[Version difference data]
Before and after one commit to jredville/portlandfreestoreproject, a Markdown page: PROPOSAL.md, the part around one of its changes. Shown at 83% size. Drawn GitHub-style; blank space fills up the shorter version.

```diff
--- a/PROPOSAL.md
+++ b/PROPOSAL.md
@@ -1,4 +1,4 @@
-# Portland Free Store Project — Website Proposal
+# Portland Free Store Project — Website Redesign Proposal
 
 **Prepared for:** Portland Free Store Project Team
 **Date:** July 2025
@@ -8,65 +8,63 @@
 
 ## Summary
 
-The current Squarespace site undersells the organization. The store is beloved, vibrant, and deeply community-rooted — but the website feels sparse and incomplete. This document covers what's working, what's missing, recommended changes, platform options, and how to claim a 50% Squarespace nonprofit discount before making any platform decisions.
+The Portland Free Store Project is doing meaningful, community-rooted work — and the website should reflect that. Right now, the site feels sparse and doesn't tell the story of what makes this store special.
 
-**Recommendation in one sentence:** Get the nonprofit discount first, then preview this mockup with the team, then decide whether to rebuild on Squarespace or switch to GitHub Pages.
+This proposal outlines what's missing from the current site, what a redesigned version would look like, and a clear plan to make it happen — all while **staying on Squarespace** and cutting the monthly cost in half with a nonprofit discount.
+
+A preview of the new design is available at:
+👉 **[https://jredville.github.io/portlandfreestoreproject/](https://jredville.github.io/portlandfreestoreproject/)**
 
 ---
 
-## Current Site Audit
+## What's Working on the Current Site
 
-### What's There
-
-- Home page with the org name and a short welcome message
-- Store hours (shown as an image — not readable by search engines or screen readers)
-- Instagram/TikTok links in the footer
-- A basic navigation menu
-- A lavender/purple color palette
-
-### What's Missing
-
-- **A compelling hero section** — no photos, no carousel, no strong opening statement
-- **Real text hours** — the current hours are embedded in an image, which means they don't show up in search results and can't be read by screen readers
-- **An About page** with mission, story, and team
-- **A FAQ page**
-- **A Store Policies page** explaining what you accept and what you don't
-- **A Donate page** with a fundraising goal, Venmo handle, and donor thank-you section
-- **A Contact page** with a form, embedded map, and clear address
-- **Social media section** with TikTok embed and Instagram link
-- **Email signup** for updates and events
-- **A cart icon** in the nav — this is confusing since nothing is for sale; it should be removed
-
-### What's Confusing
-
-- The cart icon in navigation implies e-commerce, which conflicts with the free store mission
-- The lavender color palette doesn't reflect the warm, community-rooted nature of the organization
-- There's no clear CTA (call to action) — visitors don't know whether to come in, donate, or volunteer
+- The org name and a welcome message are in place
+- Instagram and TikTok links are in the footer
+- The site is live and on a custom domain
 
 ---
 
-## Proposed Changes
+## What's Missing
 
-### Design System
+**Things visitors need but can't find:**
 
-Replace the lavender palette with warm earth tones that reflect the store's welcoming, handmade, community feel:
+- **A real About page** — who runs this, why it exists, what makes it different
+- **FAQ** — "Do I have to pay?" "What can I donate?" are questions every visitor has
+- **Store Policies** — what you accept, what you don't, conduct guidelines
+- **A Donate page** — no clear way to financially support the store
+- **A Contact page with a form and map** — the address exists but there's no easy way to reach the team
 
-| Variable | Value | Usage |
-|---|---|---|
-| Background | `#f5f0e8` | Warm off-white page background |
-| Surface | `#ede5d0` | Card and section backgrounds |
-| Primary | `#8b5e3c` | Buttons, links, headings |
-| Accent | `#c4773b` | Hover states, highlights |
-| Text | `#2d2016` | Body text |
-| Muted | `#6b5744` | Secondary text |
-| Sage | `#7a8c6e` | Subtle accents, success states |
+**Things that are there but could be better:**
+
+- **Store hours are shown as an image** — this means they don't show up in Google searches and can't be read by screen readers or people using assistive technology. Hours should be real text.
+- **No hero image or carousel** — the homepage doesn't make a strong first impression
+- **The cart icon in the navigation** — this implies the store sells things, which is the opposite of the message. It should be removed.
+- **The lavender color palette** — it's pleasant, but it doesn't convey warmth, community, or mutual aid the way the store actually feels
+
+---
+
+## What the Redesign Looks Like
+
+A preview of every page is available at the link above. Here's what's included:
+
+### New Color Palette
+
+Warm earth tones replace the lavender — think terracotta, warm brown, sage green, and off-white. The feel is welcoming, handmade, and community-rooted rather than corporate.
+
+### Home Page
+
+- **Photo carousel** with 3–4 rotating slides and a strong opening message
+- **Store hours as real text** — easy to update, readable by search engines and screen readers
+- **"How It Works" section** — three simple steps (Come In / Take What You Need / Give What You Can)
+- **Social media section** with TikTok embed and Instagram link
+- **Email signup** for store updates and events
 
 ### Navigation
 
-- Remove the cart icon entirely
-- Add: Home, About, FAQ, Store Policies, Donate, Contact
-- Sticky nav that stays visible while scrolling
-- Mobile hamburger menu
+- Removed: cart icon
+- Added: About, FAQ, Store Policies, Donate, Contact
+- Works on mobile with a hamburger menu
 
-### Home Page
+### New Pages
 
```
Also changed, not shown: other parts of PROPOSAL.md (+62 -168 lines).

> [WHAT YOU WILL DO] The entries shown above should be copied out word for word.

> [WRITTEN SOLUTION]
Before and after one commit to jredville/portlandfreestoreproject, a Markdown page: PROPOSAL.md, the part around one of its changes. Shown at 83% size. Drawn GitHub-style; blank space fills up the shorter version.

```diff
--- a/PROPOSAL.md
+++ b/PROPOSAL.md
@@ -1,4 +1,4 @@
-# Portland Free Store Project — Website Proposal
+# Portland Free Store Project — Website Redesign Proposal
 
 **Prepared for:** Portland Free Store Project Team
 **Date:** July 2025
@@ -8,65 +8,63 @@
 
 ## Summary
 
-The current Squarespace site undersells the organization. The store is beloved, vibrant, and deeply community-rooted — but the website feels sparse and incomplete. This document covers what's working, what's missing, recommended changes, platform options, and how to claim a 50% Squarespace nonprofit discount before making any platform decisions.
+The Portland Free Store Project is doing meaningful, community-rooted work — and the website should reflect that. Right now, the site feels sparse and doesn't tell the story of what makes this store special.
 
-**Recommendation in one sentence:** Get the nonprofit discount first, then preview this mockup with the team, then decide whether to rebuild on Squarespace or switch to GitHub Pages.
+This proposal outlines what's missing from the current site, what a redesigned version would look like, and a clear plan to make it happen — all while **staying on Squarespace** and cutting the monthly cost in half with a nonprofit discount.
+
+A preview of the new design is available at:
+👉 **[https://jredville.github.io/portlandfreestoreproject/](https://jredville.github.io/portlandfreestoreproject/)**
 
 ---
 
-## Current Site Audit
+## What's Working on the Current Site
 
-### What's There
-
-- Home page with the org name and a short welcome message
-- Store hours (shown as an image — not readable by search engines or screen readers)
-- Instagram/TikTok links in the footer
-- A basic navigation menu
-- A lavender/purple color palette
-
-### What's Missing
-
-- **A compelling hero section** — no photos, no carousel, no strong opening statement
-- **Real text hours** — the current hours are embedded in an image, which means they don't show up in search results and can't be read by screen readers
-- **An About page** with mission, story, and team
-- **A FAQ page**
-- **A Store Policies page** explaining what you accept and what you don't
-- **A Donate page** with a fundraising goal, Venmo handle, and donor thank-you section
-- **A Contact page** with a form, embedded map, and clear address
-- **Social media section** with TikTok embed and Instagram link
-- **Email signup** for updates and events
-- **A cart icon** in the nav — this is confusing since nothing is for sale; it should be removed
-
-### What's Confusing
-
-- The cart icon in navigation implies e-commerce, which conflicts with the free store mission
-- The lavender color palette doesn't reflect the warm, community-rooted nature of the organization
-- There's no clear CTA (call to action) — visitors don't know whether to come in, donate, or volunteer
+- The org name and a welcome message are in place
+- Instagram and TikTok links are in the footer
+- The site is live and on a custom domain
 
 ---
 
-## Proposed Changes
+## What's Missing
 
-### Design System
+**Things visitors need but can't find:**
 
-Replace the lavender palette with warm earth tones that reflect the store's welcoming, handmade, community feel:
+- **A real About page** — who runs this, why it exists, what makes it different
+- **FAQ** — "Do I have to pay?" "What can I donate?" are questions every visitor has
+- **Store Policies** — what you accept, what you don't, conduct guidelines
+- **A Donate page** — no clear way to financially support the store
+- **A Contact page with a form and map** — the address exists but there's no easy way to reach the team
 
-| Variable | Value | Usage |
-|---|---|---|
-| Background | `#f5f0e8` | Warm off-white page background |
-| Surface | `#ede5d0` | Card and section backgrounds |
-| Primary | `#8b5e3c` | Buttons, links, headings |
-| Accent | `#c4773b` | Hover states, highlights |
-| Text | `#2d2016` | Body text |
-| Muted | `#6b5744` | Secondary text |
-| Sage | `#7a8c6e` | Subtle accents, success states |
+**Things that are there but could be better:**
+
+- **Store hours are shown as an image** — this means they don't show up in Google searches and can't be read by screen readers or people using assistive technology. Hours should be real text.
+- **No hero image or carousel** — the homepage doesn't make a strong first impression
+- **The cart icon in the navigation** — this implies the store sells things, which is the opposite of the message. It should be removed.
+- **The lavender color palette** — it's pleasant, but it doesn't convey warmth, community, or mutual aid the way the store actually feels
+
+---
+
+## What the Redesign Looks Like
+
+A preview of every page is available at the link above. Here's what's included:
+
+### New Color Palette
+
+Warm earth tones replace the lavender — think terracotta, warm brown, sage green, and off-white. The feel is welcoming, handmade, and community-rooted rather than corporate.
+
+### Home Page
+
+- **Photo carousel** with 3–4 rotating slides and a strong opening message
+- **Store hours as real text** — easy to update, readable by search engines and screen readers
+- **"How It Works" section** — three simple steps (Come In / Take What You Need / Give What You Can)
+- **Social media section** with TikTok embed and Instagram link
+- **Email signup** for store updates and events
 
 ### Navigation
 
-- Remove the cart icon entirely
-- Add: Home, About, FAQ, Store Policies, Donate, Contact
-- Sticky nav that stays visible while scrolling
-- Mobile hamburger menu
+- Removed: cart icon
+- Added: About, FAQ, Store Policies, Donate, Contact
+- Works on mobile with a hamburger menu
 
-### Home Page
+### New Pages
 
```
Also changed, not shown: other parts of PROPOSAL.md (+62 -168 lines).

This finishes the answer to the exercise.